TASK TO COMPLETE
All entries below are to be written out again exactly, but no picture is to be copied.

□ □ □ □ □

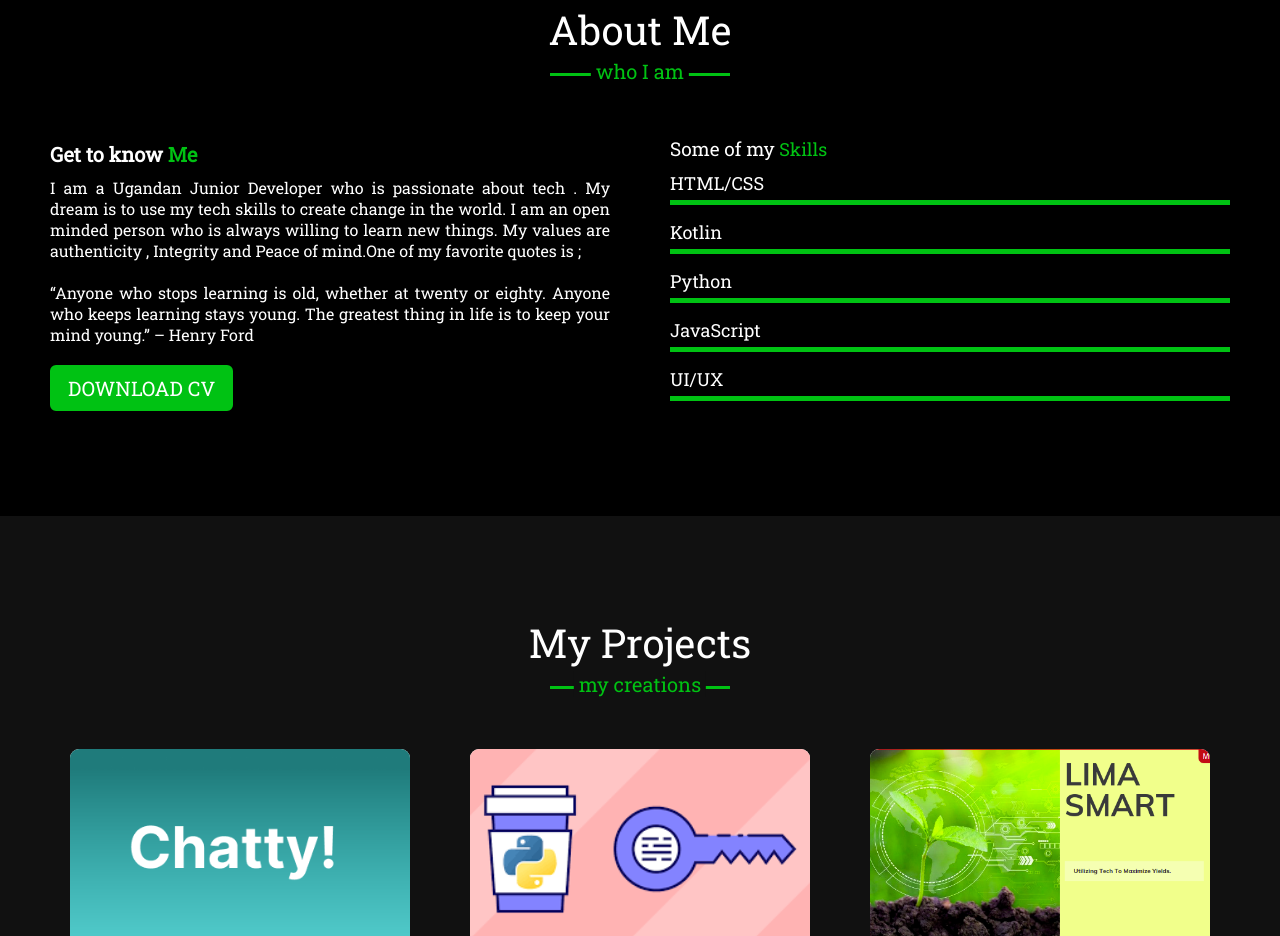
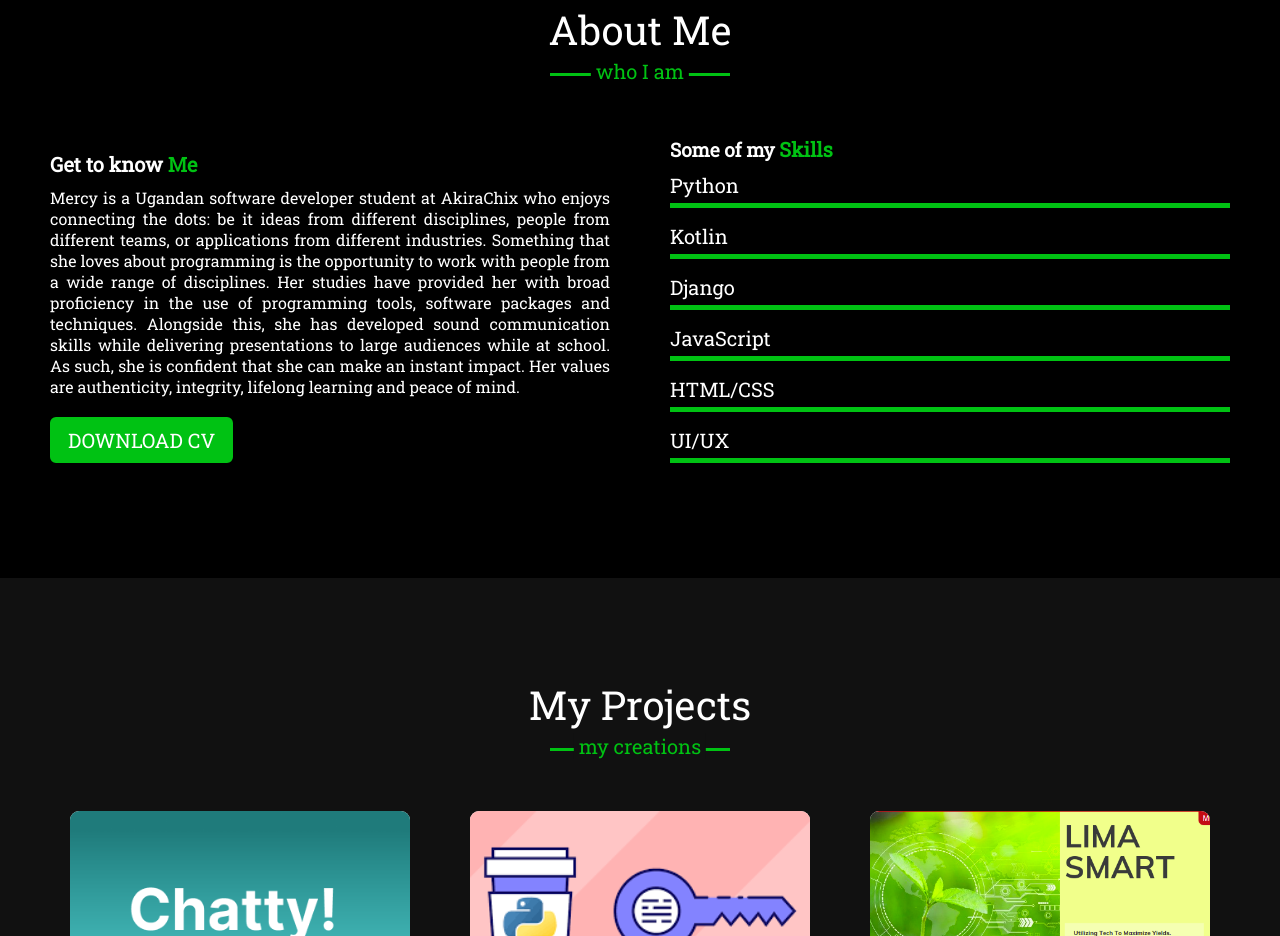
Before and after one commit to MercybirungiS/My-Portfolio, a plain HTML site: page index.html in a window 1280 px wide. Shown: the part 897-1833 px from the top of the page. Drawn offline with nearby package versions, Linux system fonts and the light colour scheme; a web font is replaced by a local one.

Commit message:
additions

```diff
--- a/index.html
+++ b/index.html
@@ -56,23 +56,20 @@
             <div class="skills-content">
                 <div class="column left">
                     <div class="text">Get to know <span>Me</span></div>
-                    <p class="paragrapgh">I am a Ugandan Junior Developer who
-                        is passionate about tech . My dream is to use my tech skills  to create change in the  world.
-                        I am an open minded person who is always willing to learn new things. My values are authenticity ,
-                        Integrity and Peace of mind.One of my favorite quotes is ; <br><br>
+                    <p class="paragrapgh">Mercy is a Ugandan software developer student  at AkiraChix who enjoys connecting the dots:
+                      be it ideas from different disciplines, people from different teams, or applications from different industries. Something that she loves about programming is the opportunity to work with people from a wide range of disciplines. Her studies have provided her with broad proficiency in the use of programming tools, software packages and techniques. Alongside this, she has developed sound communication skills while delivering presentations to large audiences while at school. As such, she is confident that she can make an instant impact.
+                       Her values are authenticity, integrity, lifelong learning and peace of mind.
 
 
-                           “Anyone who stops learning is old, whether  at twenty or eighty. Anyone who keeps learning stays young. The greatest thing in life is to keep your mind young.”
-
-                        – Henry Ford</p>
+                      </p>
                     <a href="#">DOWNLOAD CV</a>
                 </div>
 
                 <div class="column right">
-                    <div class="text2">Some of my  <span>Skills</span> </div>
+                    <div class="text2"> <strong>   Some of my </strong> <span> <strong> Skills</strong> </span> </div>
                     <div class="bars">
                         <div class="info">
-                            <span>HTML/CSS</span>
+                            <span>Python</span>
 
                         </div>
                         <div class="line html"></div>
@@ -86,7 +83,7 @@
                     </div>
                     <div class="bars">
                         <div class="info">
-                            <span>Python</span>
+                            <span>Django</span>
 
                         </div>
                         <div class="line python"></div>
@@ -98,6 +95,13 @@
                         </div>
                         <div class="line javaScript"></div>
                     </div>
+                    <div class="bars">
+                      <div class="info">
+                          <span>HTML/CSS</span>
+
+                      </div>
+                      <div class="line javaScript"></div>
+                  </div>
                     <div class="bars">
                         <div class="info">
                             <span>UI/UX</span>
--- a/style.css
+++ b/style.css
@@ -407,10 +407,14 @@ section .title::after{
     margin-bottom: 5px;
     align-items: center;
     justify-content: space-between;
+
+}
+.skills .skills-content .right{
+    font-size: 20px;
 }
 .skills .skills-content .right span{
     font-weight: 500;
-    font-size: 18px;
+    font-size: 20px;
 }
 .skills .skills-content .right .line{
     height: 5px;
```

□ □ □ □ □

SOLUTION FOR THIS EXERCISE
Before and after one commit to MercybirungiS/My-Portfolio, a plain HTML site: page index.html in a window 1280 px wide. Shown: the part 897-1833 px from the top of the page. Drawn offline with nearby package versions, Linux system fonts and the light colour scheme; a web font is replaced by a local one.

Commit message:
additions

```diff
--- a/index.html
+++ b/index.html
@@ -56,23 +56,20 @@
             <div class="skills-content">
                 <div class="column left">
                     <div class="text">Get to know <span>Me</span></div>
-                    <p class="paragrapgh">I am a Ugandan Junior Developer who
-                        is passionate about tech . My dream is to use my tech skills  to create change in the  world.
-                        I am an open minded person who is always willing to learn new things. My values are authenticity ,
-                        Integrity and Peace of mind.One of my favorite quotes is ; <br><br>
+                    <p class="paragrapgh">Mercy is a Ugandan software developer student  at AkiraChix who enjoys connecting the dots:
+                      be it ideas from different disciplines, people from different teams, or applications from different industries. Something that she loves about programming is the opportunity to work with people from a wide range of disciplines. Her studies have provided her with broad proficiency in the use of programming tools, software packages and techniques. Alongside this, she has developed sound communication skills while delivering presentations to large audiences while at school. As such, she is confident that she can make an instant impact.
+                       Her values are authenticity, integrity, lifelong learning and peace of mind.
 
 
-                           “Anyone who stops learning is old, whether  at twenty or eighty. Anyone who keeps learning stays young. The greatest thing in life is to keep your mind young.”
-
-                        – Henry Ford</p>
+                      </p>
                     <a href="#">DOWNLOAD CV</a>
                 </div>
 
                 <div class="column right">
-                    <div class="text2">Some of my  <span>Skills</span> </div>
+                    <div class="text2"> <strong>   Some of my </strong> <span> <strong> Skills</strong> </span> </div>
                     <div class="bars">
                         <div class="info">
-                            <span>HTML/CSS</span>
+                            <span>Python</span>
 
                         </div>
                         <div class="line html"></div>
@@ -86,7 +83,7 @@
                     </div>
                     <div class="bars">
                         <div class="info">
-                            <span>Python</span>
+                            <span>Django</span>
 
                         </div>
                         <div class="line python"></div>
@@ -98,6 +95,13 @@
                         </div>
                         <div class="line javaScript"></div>
                     </div>
+                    <div class="bars">
+                      <div class="info">
+                          <span>HTML/CSS</span>
+
+                      </div>
+                      <div class="line javaScript"></div>
+                  </div>
                     <div class="bars">
                         <div class="info">
                             <span>UI/UX</span>
--- a/style.css
+++ b/style.css
@@ -407,10 +407,14 @@ section .title::after{
     margin-bottom: 5px;
     align-items: center;
     justify-content: space-between;
+
+}
+.skills .skills-content .right{
+    font-size: 20px;
 }
 .skills .skills-content .right span{
     font-weight: 500;
-    font-size: 18px;
+    font-size: 20px;
 }
 .skills .skills-content .right .line{
     height: 5px;
```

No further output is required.